If you’re anything like us, the holidays likely involved lots of late nights and delicious wine, multiple servings of mac and cheese, and more missed gym sessions than we’d like to admit. But as we aim to get back on track in January, many of us here at Health have noticed that our faces seem to be holding on to some signs of our December overinulgence.
This is totally normal, says Marjorie Nolan Cohn, RDN and owner of MNC Nutrition in Philadelphia. “Any person may gain or lose more weight in specific areas of their body due to genetic tendency,” she tells us. Here, a few simple diet and lifestyle changes that can help de-bloat a puffy face, according to experts.
Less alcohol, more water
“Most changes in the face are from water retention,” says Cynthia Sass, RD, Health’s contributing nutrition editor. “The three biggest culprits for fluid retention that shows up on the face are sodium, excess carbs, and alcohol.”
So instead of reaching for that glass of red with dinner, swap it out for some good-old H20. “Alcohol is dehydrating, so your body responds to this by hanging onto extra fluid, like a rebound effect,” Sass explains. Drinking more water also helps flush out any excess sodium your body is hanging on to from previous salty meals.
Looking to boost the flavor in your glass? New York-based nutritional chef Melissa Eboli suggests adding a squeeze of lemon juice or drinking coconut water.
Get more shut-eye

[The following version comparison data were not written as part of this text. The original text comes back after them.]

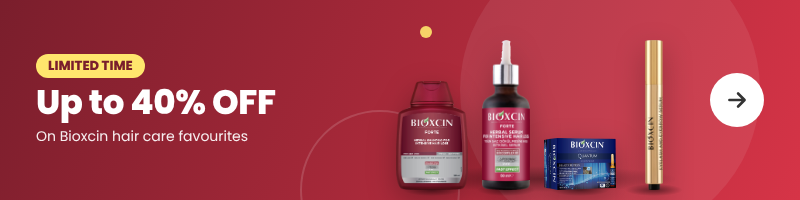
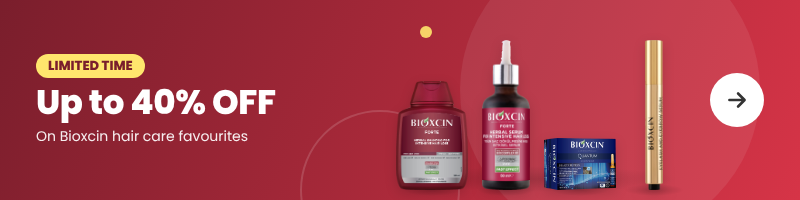
Offer 2: lighter burgundy, group shampoos, softer shadows
Claude-Session: https://claude.ai/code/session_01MejyVmSq2aYVYmituLqweB

Changed region(s): [[0.5625, 0.84, 0.75, 0.99], [0.75, 0.87, 0.8438, 0.99], [0.5, 0.93, 0.5625, 0.99]]

diff --git a/banners/offers.js b/banners/offers.js
@@ -38,27 +38,28 @@ const OFFERS = [
       { name: { en: "Quantum Bio-Activ Serum", ar: "سيروم كوانتم بيو أكتيف" }, image: "products/bioxcin-quantum-serum.png", price: "", oldPrice: "" },
       { name: { en: "Eyelash & Eyebrow Serum", ar: "سيروم الرموش والحواجب" }, image: "products/bioxcin-eyelash-serum.png", price: "", oldPrice: "" },
     ],
- },
+  },
   {
     id: "offer-2",
-    theme: { from: "#3d0a17", to: "#800020", accent: "#e9c46a", text: "#ffffff" },
+    theme: { from: "#7a2034", to: "#b23a55", accent: "#f2cf7a", text: "#ffffff" },
     badge: { en: "LIMITED TIME", ar: "لفترة محدودة" },
     headline: { en: "Buy 2 Get 2", ar: "اشترِ 2 واحصل على 2" },
     sub: { en: "On Bioxcin hair care favourites", ar: "على منتجات بيوكسين للعناية بالشعر" },
     cta: { en: "Shop Now", ar: "تسوّق الآن" },
     code: { en: "", ar: "" },
-    // Each row of 4 runs small → large → large → small; "scale" = height relative to the tallest.
+    // Grouped: serum + the three 300ml shampoos (white, blue, red), then the two anti-dandruff
+    // shampoos side by side, then eyelash serum + Quantum box. "scale" = height vs the tallest.
     products: [
       { name: { en: "Forte Herbal Serum", ar: "سيروم فورت العشبي" }, image: "products/bioxcin-forte-serum.png", scale: 0.72, price: "", oldPrice: "" },
-      { name: { en: "Black Garlic Shampoo", ar: "شامبو الثوم الأسود" }, image: "products/bioxcin-black-garlic-shampoo.png", scale: 0.84, price: "", oldPrice: "" },
-      { name: { en: "Anti-Dandruff Thermal Shampoo", ar: "شامبو حراري ضد القشرة" }, image: "products/bioxcin-anti-dandruff-shampoo.png", scale: 1, price: "", oldPrice: "" },
-      { name: { en: "Eyelash & Eyebrow Serum", ar: "سيروم الرموش والحواجب" }, image: "products/bioxcin-eyelash-serum.png", scale: 0.78, price: "", oldPrice: "" },
-      { name: { en: "Anti-Dandruff DS Shampoo", ar: "شامبو DS المكثف ضد القشرة" }, image: "products/bioxcin-anti-dandruff-ds-shampoo.png", scale: 0.8, price: "", oldPrice: "" },
+      { name: { en: "Black Garlic Shampoo", ar: "شامبو الثوم الأسود" }, image: "products/bioxcin-black-garlic-shampoo.png", scale: 0.86, price: "", oldPrice: "" },
       { name: { en: "Quantum Bio-Activ Shampoo", ar: "شامبو كوانتم بيو أكتيف" }, image: "products/bioxcin-quantum-shampoo.png", scale: 0.86, price: "", oldPrice: "" },
       { name: { en: "Forte Herbal Shampoo", ar: "شامبو فورت العشبي" }, image: "products/bioxcin-forte-shampoo.png", scale: 0.86, price: "", oldPrice: "" },
+      { name: { en: "Anti-Dandruff Thermal Shampoo", ar: "شامبو حراري ضد القشرة" }, image: "products/bioxcin-anti-dandruff-shampoo.png", scale: 1, price: "", oldPrice: "" },
+      { name: { en: "Anti-Dandruff DS Shampoo", ar: "شامبو DS المكثف ضد القشرة" }, image: "products/bioxcin-anti-dandruff-ds-shampoo.png", scale: 0.8, price: "", oldPrice: "" },
+      { name: { en: "Eyelash & Eyebrow Serum", ar: "سيروم الرموش والحواجب" }, image: "products/bioxcin-eyelash-serum.png", scale: 0.78, price: "", oldPrice: "" },
       { name: { en: "Quantum Bio-Activ Serum", ar: "سيروم كوانتم بيو أكتيف" }, image: "products/bioxcin-quantum-serum.png", scale: 0.62, price: "", oldPrice: "" },
     ],
-},
+  },
   {
     id: "offer-3",
     theme: { from: "#0f5132", to: "#198754", accent: "#ffc107", text: "#ffffff" },

diff --git a/banners/banners.css b/banners/banners.css
@@ -53,7 +53,7 @@ img.logo { object-fit: contain; }
 .product { display: flex; flex-direction: column; align-items: center; text-align: center; }
 .product-media {
   display: flex; align-items: flex-end; justify-content: center;
-  filter: drop-shadow(0 10px 14px rgba(0,0,0,.28));
+  filter: drop-shadow(0 4px 6px rgba(0,0,0,.14));
 }
 .product-media img, .product-media svg { height: 100%; width: 100%; object-fit: contain; }
 .product-name { font-weight: 600; line-height: 1.2; }
@@ -222,12 +222,12 @@ img.logo { object-fit: contain; }
 .product-media img { height: calc(var(--s, 1) * 100%); object-position: bottom; }
 .desktop-hero .products::after, .mobile-hero .products::after, .mobile-slim .products::after {
   content: ""; position: absolute; z-index: -1; left: 4%; right: 4%; bottom: 8px; height: 26px;
-  background: radial-gradient(closest-side, rgba(0,0,0,.35), transparent); pointer-events: none;
+  background: radial-gradient(closest-side, rgba(0,0,0,.14), transparent); pointer-events: none;
 }
 .product-media { position: relative; }
 .product-media::after {
   content: ""; position: absolute; z-index: -1; left: 10%; right: 10%; bottom: -6px; height: 12px;
-  background: radial-gradient(closest-side, rgba(0,0,0,.45), transparent);
+  background: radial-gradient(closest-side, rgba(0,0,0,.18), transparent);
 }
 /* names reserve two lines so every product in a row stands on the same baseline */
 .mobile-vertical-hero .product { align-self: stretch; justify-content: flex-end; }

Not only does lack of sleep wreak havoc on your immune system, it can also cause you to wake up with an inflamed or puffier-than-normal face. “The natural hormones in our body are really impacted by poor sleep,” Chris Winter, MD, sleep specialist and author of The Sleep Solution, tells us. “We have chemicals in our bodies that keep inflammation at bay, so if you’re not getting enough sleep, those chemicals are not produced the way they should be and it creates an inflammatory environment in your body.”
Dr. Winter notes that this is more common in people with chronic sleep deprivation, so one late night every once in a while probably won’t hurt you.However, he recommends aiming for seven to eight hours of sleep each night to keep your body in a natural rhythm.
Avoid sodium, carbs, and processed foods
Overdoing it on carbs and salty foods can cause your body to hold in extra fluid, which makes you look and feel bloated. “Many of my clients encounter all of these triggers simultaneously, like eating chips and salsa with a salt-rimmed margarita, or pizza with red wine,” Sass says. “When they ditch the processed foods—which are the biggest contributors to sodium—refined carbs, and alcohol, the water retention subsides, and they feel like their faces suddenly slim down.”
This doesn’t mean you can’t have French fries or Chinese takeout ever again. But eating an overall healthy, balanced diet and indulging in moderation can help prevent long-term weight gain in both your body and face.
Be more active
Experts agree that more physical activity can lead to weight loss, which will also show in your face over time. Fitness trainer and RK Solid creator Rebecca Kennedy tells us that her face is the first place she shows weight gain. Her go-to fix: Hitting the sauna more often to de-stress. She also incorporates more running into her weekly workout regimen.
Eat more ginger, zucchini, and coconut
Eboli recommends avoiding foods that may cause inflammation, such as gluten, fried foods, and processed foods. Instead, she loves adding lots of inflammation-fighting ginger, coconut, turmeric, and lemons to her meals. “You can add those ingredients into your smoothies or juices, sprinkle some ginger on some oatmeal, or cook up some zucchini and beets to have on a salad,” she explains.
For a de-puffing drink, try hibiscus tea, which contains polyphenols that can aid digestive function. (Note: Pregnant women shouldn’t consume hibiscus.) “Sipping on the fruity beverage helps [me] get rid of bloat,” says celebrity makeup artist Mickey Williams. “Heidi Klum taught me that little trick.”
If you’re feeling puffed-out, you might consider reaching for contouring tools, says New York-based makeup artist Neil Scibelli. The Kardashian-approved technique is a simple way to create more dimension in your face. “You can use either a cream or powder matte bronzer or contour product,” he says. He likes Benefit Cosmetics Matte Hoola for bronzer ($15; sephora.com), Make Up For Ever Sculpting Kit ($48; sephora.com), and Becca Cosmetics Shimmering Skin Perfector ($41; sephora.com) to highlight. Next, “create the classic three method: Blend product around the forehead up tot he hairline, down to the hollows of the cheekbones (you can suck in your cheeks to find the hollow), and finish along the jawline.”